- **Directions**:
Where does the string "management" appear in the records? Copy every line that contains it.
[[ Exercise material open ]]
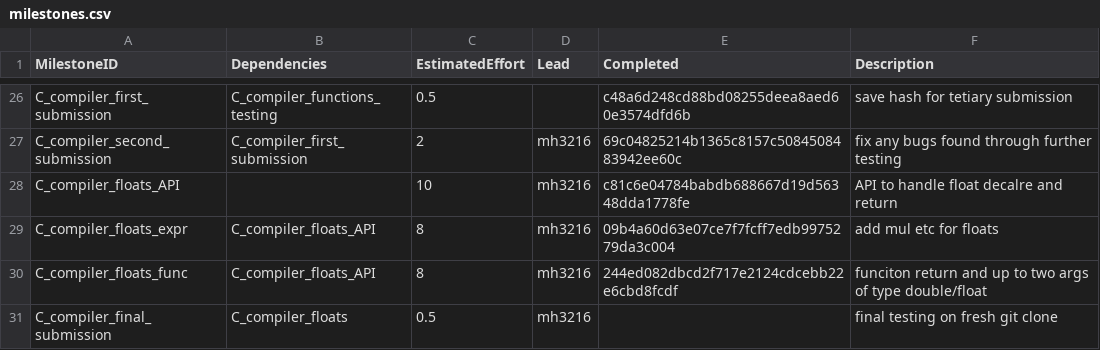
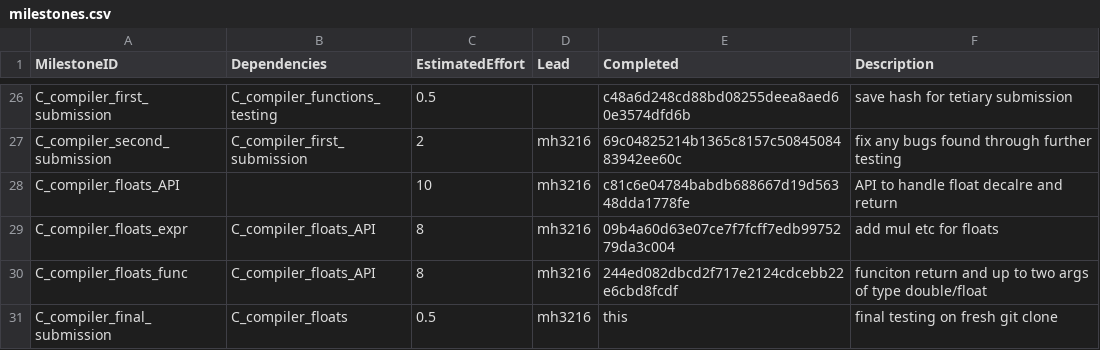
Before and after one commit to garfield97/Ansi-c_compiler, a CSV file: management/milestones.csv, drawn as a sheet; only a part is shown, gaps mark what is left out.

Commit message:
tested on fresh clone - Final submisson

```diff
--- a/management/milestones.csv
+++ b/management/milestones.csv
@@ -30,2 +30,2 @@ C_compiler_floats_expr,C_compiler_floats_API,8,mh3216,09b4a60d63e07ce7f7fcff7edb
 C_compiler_floats_func,C_compiler_floats_API,8,mh3216,244ed082dbcd2f717e2124cdcebb22e6cbd8fcdf,funciton return and up to two args of type double/float
-C_compiler_final_submission,C_compiler_floats,0.5,mh3216,,final testing on fresh git clone
+C_compiler_final_submission,C_compiler_floats,0.5,mh3216,this,final testing on fresh git clone
```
[[ Exercise material closed ]]
- **Your solution**:
Before and after one commit to garfield97/Ansi-c_compiler, a CSV file: management/milestones.csv, drawn as a sheet; only a part is shown, gaps mark what is left out.
--- a/management/milestones.csv
+++ b/management/milestones.csv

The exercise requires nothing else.